Task
Your answer should consist of the lines holding "docs", copied from the material below.

=== Section Start ===

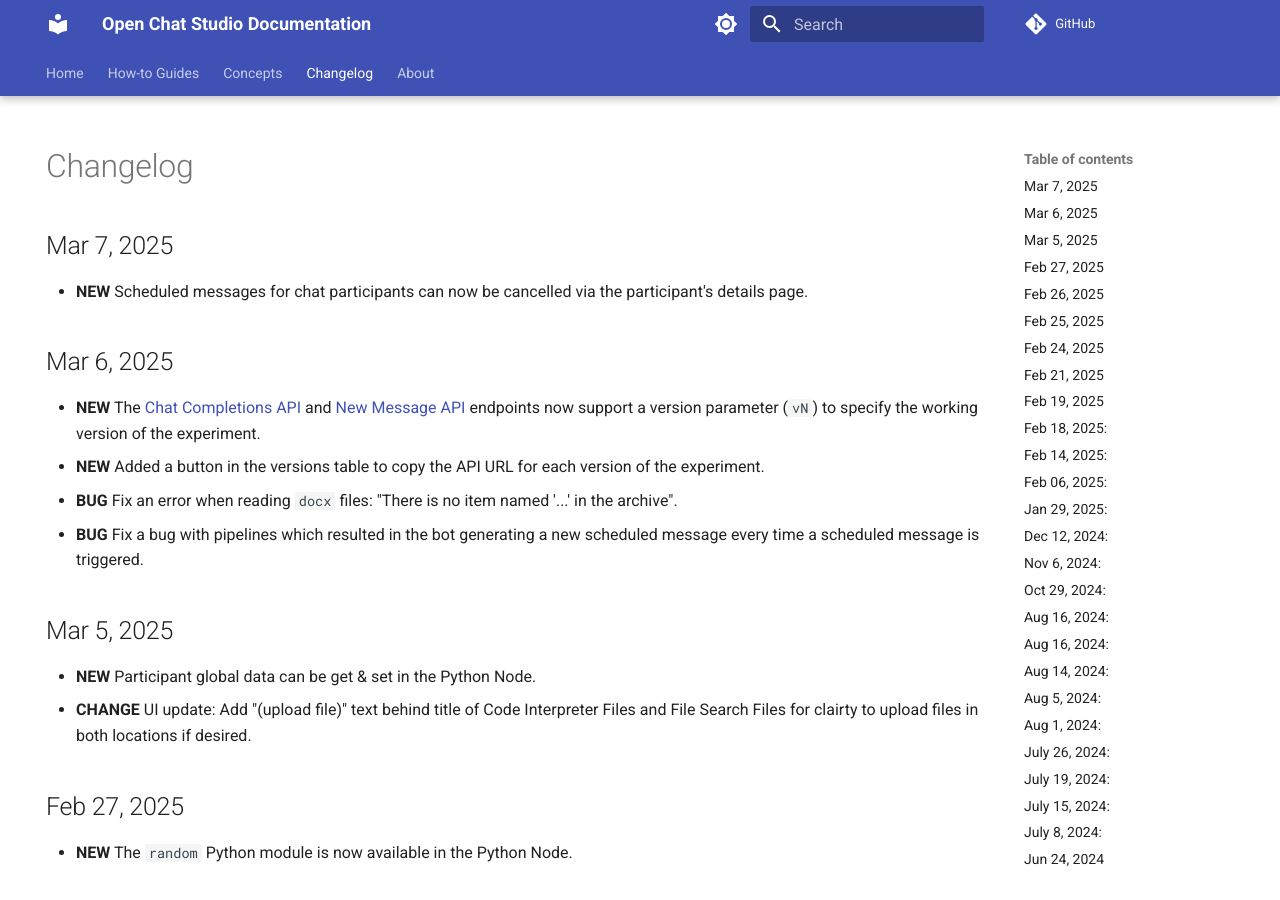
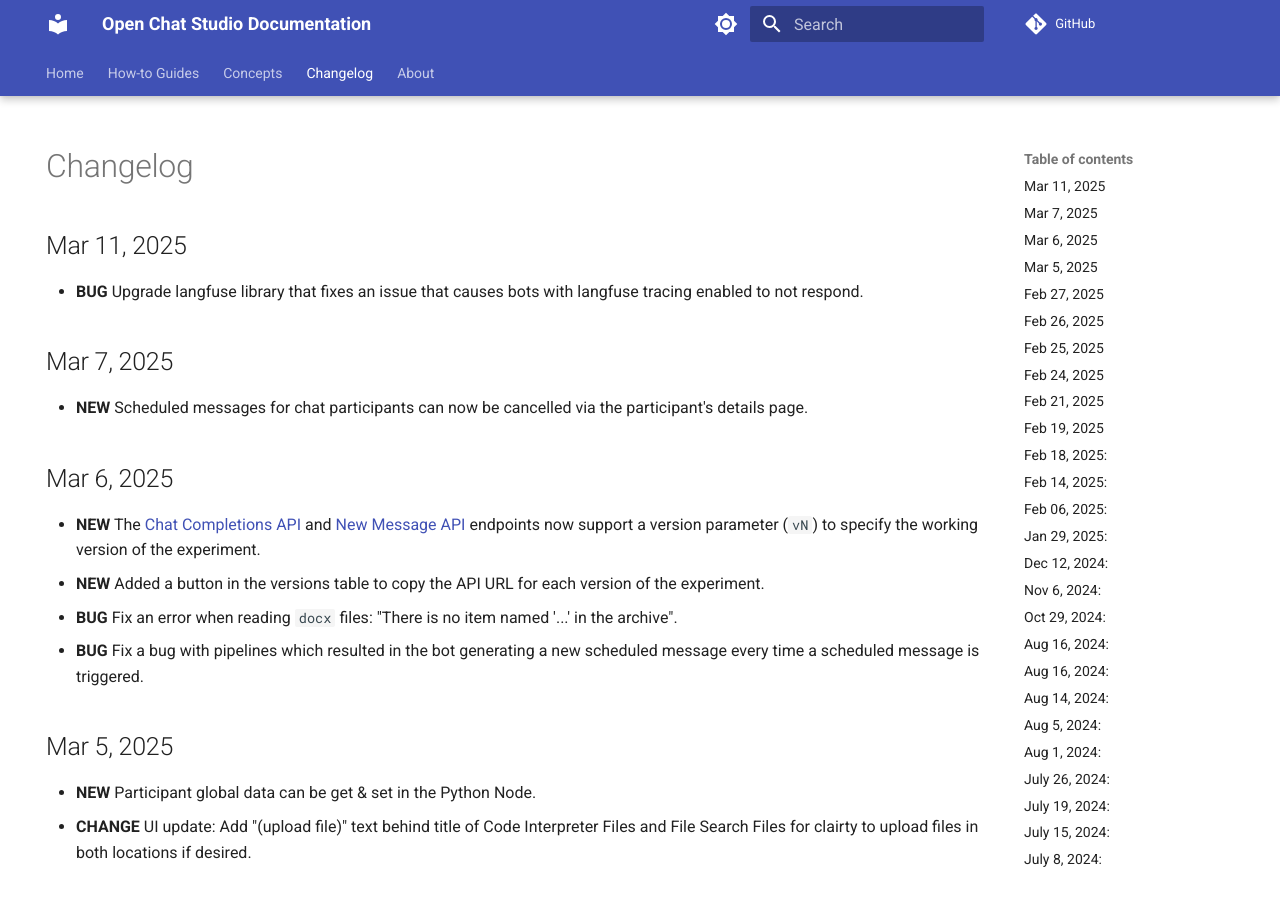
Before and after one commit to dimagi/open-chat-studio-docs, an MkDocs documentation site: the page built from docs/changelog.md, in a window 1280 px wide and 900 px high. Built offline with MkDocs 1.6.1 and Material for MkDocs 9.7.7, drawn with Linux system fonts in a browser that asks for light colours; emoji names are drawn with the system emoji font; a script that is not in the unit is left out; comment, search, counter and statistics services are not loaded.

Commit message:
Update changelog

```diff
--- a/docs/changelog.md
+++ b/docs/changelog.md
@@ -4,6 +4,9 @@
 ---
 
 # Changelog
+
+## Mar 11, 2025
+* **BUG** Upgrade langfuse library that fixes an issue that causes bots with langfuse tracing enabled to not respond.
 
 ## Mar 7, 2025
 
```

=== Section End ===

Exercise output
Before and after one commit to dimagi/open-chat-studio-docs, an MkDocs documentation site: the page built from docs/changelog.md, in a window 1280 px wide and 900 px high. Built offline with MkDocs 1.6.1 and Material for MkDocs 9.7.7, drawn with Linux system fonts in a browser that asks for light colours; emoji names are drawn with the system emoji font; a script that is not in the unit is left out; comment, search, counter and statistics services are not loaded.
--- a/docs/changelog.md
+++ b/docs/changelog.md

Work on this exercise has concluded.